■ DIRECTIONS FOR THIS TASK: What is the number of lines in the data below that hold the word "Claude"? Give nothing beyond that number.

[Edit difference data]
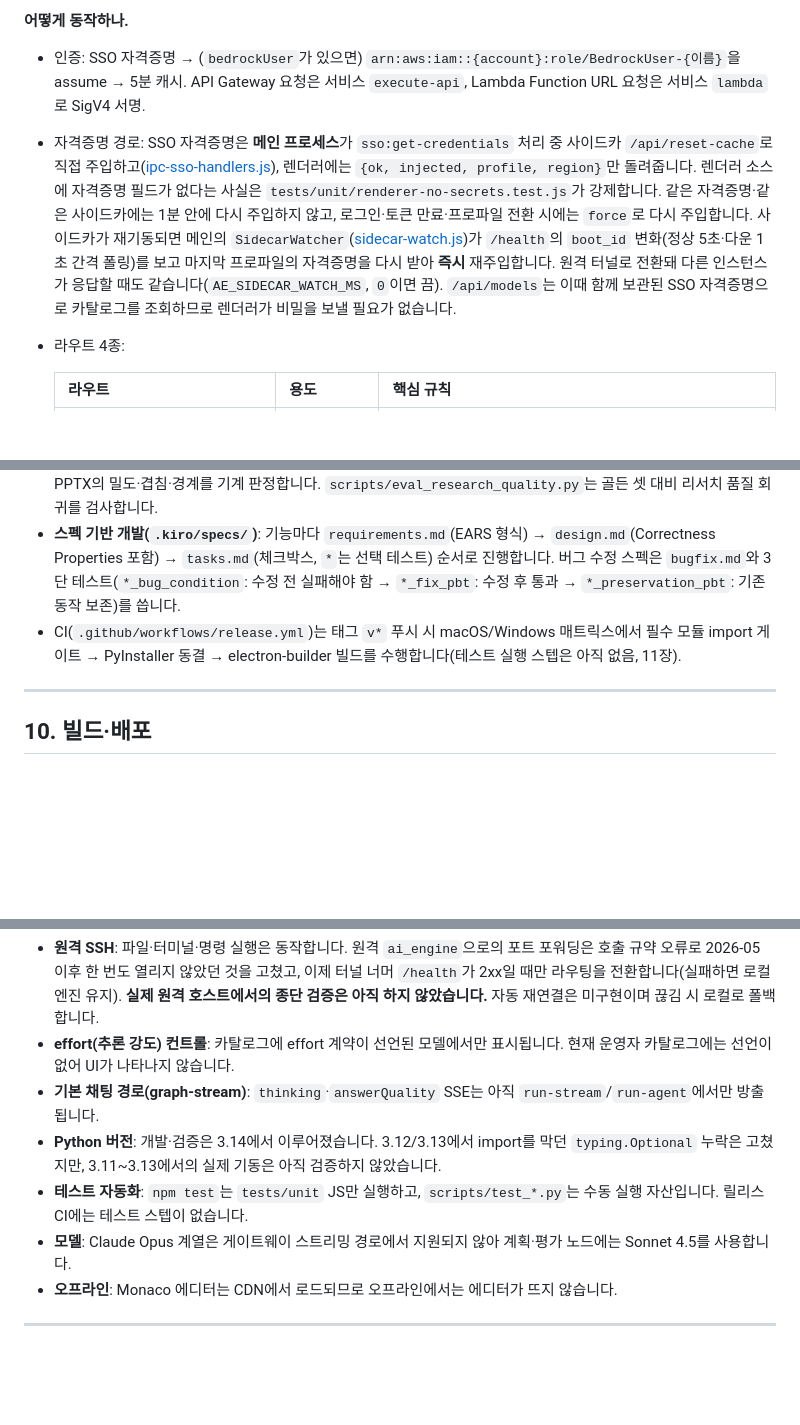
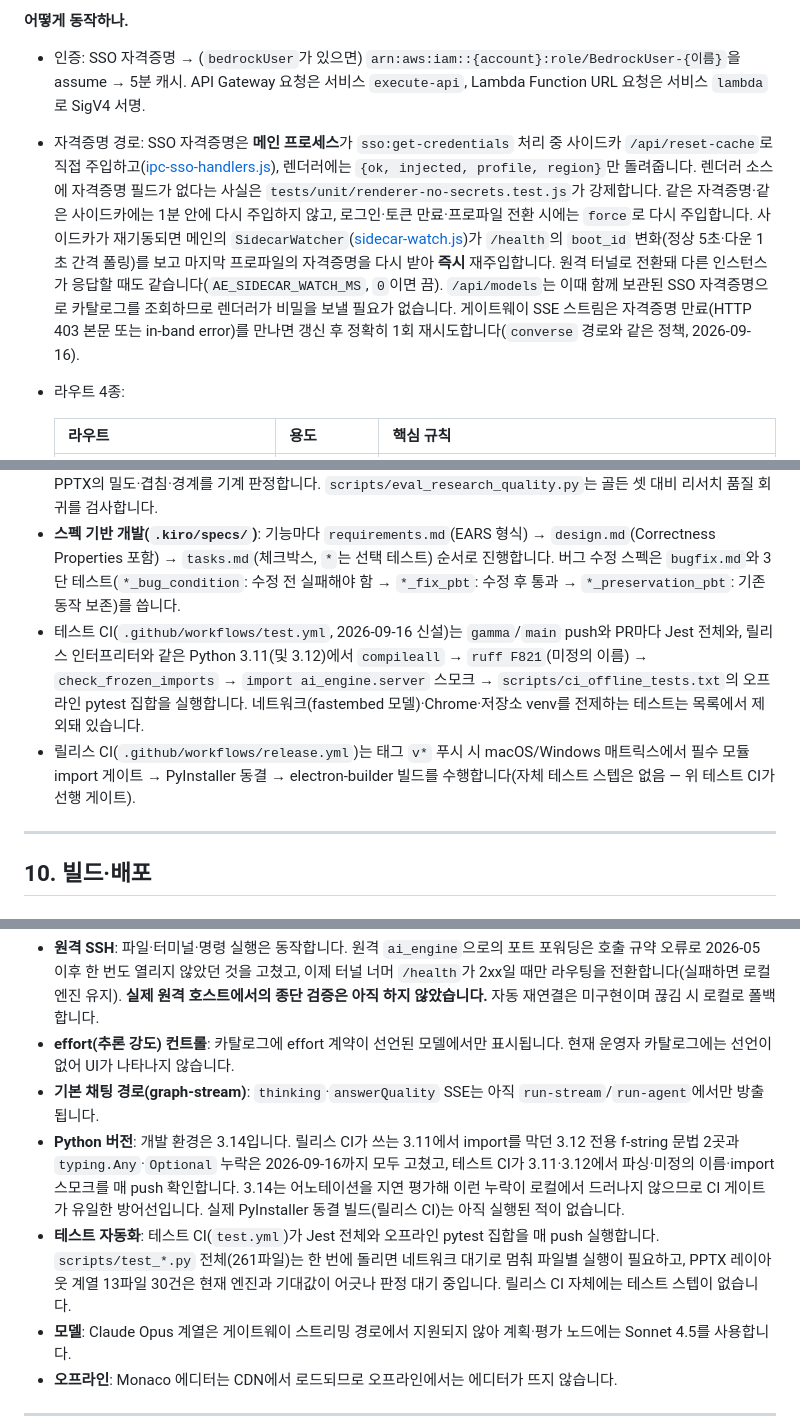
Before and after one commit to jangkops/Agentic-Editor, a Markdown page: README.md, 3 parts joined by grey strips. Rendered like a GitHub page; blank space fills up the shorter version.

Commit message:
docs(README): 테스트 CI·3.11 호환 상태·대화 메모리 영속화·SSE 만료 재시도 반영, server.py 앵커 재조정
- 9장: test.yml(Jest + Python 3.11/3.12 파싱·ruff F821·import 스모크·오프라인 pytest 집합) 설명, 릴리스 CI 와의 관계
- 11장: Python 버전·테스트 자동화 상태를 2026-09-16 실측으로 갱신(3.11 import 복구, 동결 빌드 미실행, PPTX 30건 판정 대기)
- 3.1 SSE 자격증명 만료 1회 재시도, 3.4 체크포인트 디스크 저장(0600·비밀 제거), 6장 AE_MEMORY_DIR
- _audit_shell_egress 앵커 10246-10275

Co-Authored-By: Claude Fable 5.1 <noreply@anthropic.com>

```diff
--- a/README.md
+++ b/README.md
@@ -126,7 +126,7 @@ Mogam Works는 사내 데스크톱 코드 에디터입니다. Monaco 에디터
 
 **어떻게 동작하나.**
 - 인증: SSO 자격증명 → (`bedrockUser`가 있으면) `arn:aws:iam::{account}:role/BedrockUser-{이름}`을 assume → 5분 캐시. API Gateway 요청은 서비스 `execute-api`, Lambda Function URL 요청은 서비스 `lambda`로 SigV4 서명.
-- 자격증명 경로: SSO 자격증명은 **메인 프로세스**가 `sso:get-credentials` 처리 중 사이드카 `/api/reset-cache`로 직접 주입하고([ipc-sso-handlers.js](electron/src/ipc-sso-handlers.js)), 렌더러에는 `{ok, injected, profile, region}`만 돌려줍니다. 렌더러 소스에 자격증명 필드가 없다는 사실은 `tests/unit/renderer-no-secrets.test.js`가 강제합니다. 같은 자격증명·같은 사이드카에는 1분 안에 다시 주입하지 않고, 로그인·토큰 만료·프로파일 전환 시에는 `force`로 다시 주입합니다. 사이드카가 재기동되면 메인의 `SidecarWatcher`([sidecar-watch.js](electron/src/sidecar-watch.js))가 `/health`의 `boot_id` 변화(정상 5초·다운 1초 간격 폴링)를 보고 마지막 프로파일의 자격증명을 다시 받아 **즉시** 재주입합니다. 원격 터널로 전환돼 다른 인스턴스가 응답할 때도 같습니다(`AE_SIDECAR_WATCH_MS`, `0`이면 끔). `/api/models`는 이때 함께 보관된 SSO 자격증명으로 카탈로그를 조회하므로 렌더러가 비밀을 보낼 필요가 없습니다.
+- 자격증명 경로: SSO 자격증명은 **메인 프로세스**가 `sso:get-credentials` 처리 중 사이드카 `/api/reset-cache`로 직접 주입하고([ipc-sso-handlers.js](electron/src/ipc-sso-handlers.js)), 렌더러에는 `{ok, injected, profile, region}`만 돌려줍니다. 렌더러 소스에 자격증명 필드가 없다는 사실은 `tests/unit/renderer-no-secrets.test.js`가 강제합니다. 같은 자격증명·같은 사이드카에는 1분 안에 다시 주입하지 않고, 로그인·토큰 만료·프로파일 전환 시에는 `force`로 다시 주입합니다. 사이드카가 재기동되면 메인의 `SidecarWatcher`([sidecar-watch.js](electron/src/sidecar-watch.js))가 `/health`의 `boot_id` 변화(정상 5초·다운 1초 간격 폴링)를 보고 마지막 프로파일의 자격증명을 다시 받아 **즉시** 재주입합니다. 원격 터널로 전환돼 다른 인스턴스가 응답할 때도 같습니다(`AE_SIDECAR_WATCH_MS`, `0`이면 끔). `/api/models`는 이때 함께 보관된 SSO 자격증명으로 카탈로그를 조회하므로 렌더러가 비밀을 보낼 필요가 없습니다. 게이트웨이 SSE 스트림은 자격증명 만료(HTTP 403 본문 또는 in-band error)를 만나면 갱신 후 정확히 1회 재시도합니다(`converse` 경로와 같은 정책, 2026-09-16).
 - 라우트 4종:
 
   | 라우트 | 용도 | 핵심 규칙 |
@@ -569,7 +570,8 @@ agentic-editor/
   `scripts/test_test_hygiene_no_module_global_clobber.py`는 테스트가 import 시점에 다른 모듈의 전역을 덮어쓰는지 AST로 검사하는 위생 가드입니다. 셸 인용 회귀 테스트는 `tests/unit/remote/bridge-search-quoting.test.js`(원격 브리지)와 `scripts/test_execute_tool_search_files_quoting.py`(로컬 도구)에, git IPC의 argv 실행은 `tests/unit/ipc-git-handlers.test.js`에, 포트포워딩 헬스 게이트는 `tests/unit/remote/forwarder-mount.test.js`에, SSRF 가드는 `scripts/test_research_ssrf_guard.py`에, 파일 접근 가드는 `tests/unit/path-guard.test.js`·`tests/unit/ipc-fs-handlers-guard.test.js`에, 자격증명 비노출은 `tests/unit/ipc-sso-credentials.test.js`·`tests/unit/renderer-no-secrets.test.js`·`scripts/test_api_models_catalog_creds.py`에 있습니다.
 - **산출물 감사**: `scripts/audit_pptx_native_density.py`, `audit_pptx_textbox_overlap.py` 등이 생성된 PPTX의 밀도·겹침·경계를 기계 판정합니다. `scripts/eval_research_quality.py`는 골든 셋 대비 리서치 품질 회귀를 검사합니다.
 - **스펙 기반 개발(`.kiro/specs/`)**: 기능마다 `requirements.md`(EARS 형식) → `design.md`(Correctness Properties 포함) → `tasks.md`(체크박스, `*`는 선택 테스트) 순서로 진행합니다. 버그 수정 스펙은 `bugfix.md`와 3단 테스트(`*_bug_condition`: 수정 전 실패해야 함 → `*_fix_pbt`: 수정 후 통과 → `*_preservation_pbt`: 기존 동작 보존)를 씁니다.
-- CI(`.github/workflows/release.yml`)는 태그 `v*` 푸시 시 macOS/Windows 매트릭스에서 필수 모듈 import 게이트 → PyInstaller 동결 → electron-builder 빌드를 수행합니다(테스트 실행 스텝은 아직 없음, 11장).
+- 테스트 CI(`.github/workflows/test.yml`, 2026-09-16 신설)는 `gamma`/`main` push와 PR마다 Jest 전체와, 릴리스 인터프리터와 같은 Python 3.11(및 3.12)에서 `compileall` → `ruff F821`(미정의 이름) → `check_frozen_imports` → `import ai_engine.server` 스모크 → `scripts/ci_offline_tests.txt`의 오프라인 pytest 집합을 실행합니다. 네트워크(fastembed 모델)·Chrome·저장소 venv를 전제하는 테스트는 목록에서 제외돼 있습니다.
+- 릴리스 CI(`.github/workflows/release.yml`)는 태그 `v*` 푸시 시 macOS/Windows 매트릭스에서 필수 모듈 import 게이트 → PyInstaller 동결 → electron-builder 빌드를 수행합니다(자체 테스트 스텝은 없음 — 위 테스트 CI가 선행 게이트).
 
 ---
 
@@ -598,8 +600,8 @@ DMG와 `scripts/install-mac.command`를 같은 폴더에 두고 스크립트를
 - **원격 SSH**: 파일·터미널·명령 실행은 동작합니다. 원격 `ai_engine`으로의 포트 포워딩은 호출 규약 오류로 2026-05 이후 한 번도 열리지 않았던 것을 고쳤고, 이제 터널 너머 `/health`가 2xx일 때만 라우팅을 전환합니다(실패하면 로컬 엔진 유지). **실제 원격 호스트에서의 종단 검증은 아직 하지 않았습니다.** 자동 재연결은 미구현이며 끊김 시 로컬로 폴백합니다.
 - **effort(추론 강도) 컨트롤**: 카탈로그에 effort 계약이 선언된 모델에서만 표시됩니다. 현재 운영자 카탈로그에는 선언이 없어 UI가 나타나지 않습니다.
 - **기본 채팅 경로(graph-stream)**: `thinking`·`answerQuality` SSE는 아직 `run-stream`/`run-agent`에서만 방출됩니다.
-- **Python 버전**: 개발·검증은 3.14에서 이루어졌습니다. 3.12/3.13에서 import를 막던 `typing.Optional` 누락은 고쳤지만, 3.11~3.13에서의 실제 기동은 아직 검증하지 않았습니다.
-- **테스트 자동화**: `npm test`는 `tests/unit` JS만 실행하고, `scripts/test_*.py`는 수동 실행 자산입니다. 릴리스 CI에는 테스트 스텝이 없습니다.
+- **Python 버전**: 개발 환경은 3.14입니다. 릴리스 CI가 쓰는 3.11에서 import를 막던 3.12 전용 f-string 문법 2곳과 `typing.Any`·`Optional` 누락은 2026-09-16까지 모두 고쳤고, 테스트 CI가 3.11·3.12에서 파싱·미정의 이름·import 스모크를 매 push 확인합니다. 3.14는 어노테이션을 지연 평가해 이런 누락이 로컬에서 드러나지 않으므로 CI 게이트가 유일한 방어선입니다. 실제 PyInstaller 동결 빌드(릴리스 CI)는 아직 실행된 적이 없습니다.
+- **테스트 자동화**: 테스트 CI(`test.yml`)가 Jest 전체와 오프라인 pytest 집합을 매 push 실행합니다. `scripts/test_*.py` 전체(261파일)는 한 번에 돌리면 네트워크 대기로 멈춰 파일별 실행이 필요하고, PPTX 레이아웃 계열 13파일 30건은 현재 엔진과 기대값이 어긋나 판정 대기 중입니다. 릴리스 CI 자체에는 테스트 스텝이 없습니다.
 - **모델**: Claude Opus 계열은 게이트웨이 스트리밍 경로에서 지원되지 않아 계획·평가 노드에는 Sonnet 4.5를 사용합니다.
 - **오프라인**: Monaco 에디터는 CDN에서 로드되므로 오프라인에서는 에디터가 뜨지 않습니다.
 
```
Also changed, not shown: other parts of README.md (+3 -2 lines).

■ RESULT: 2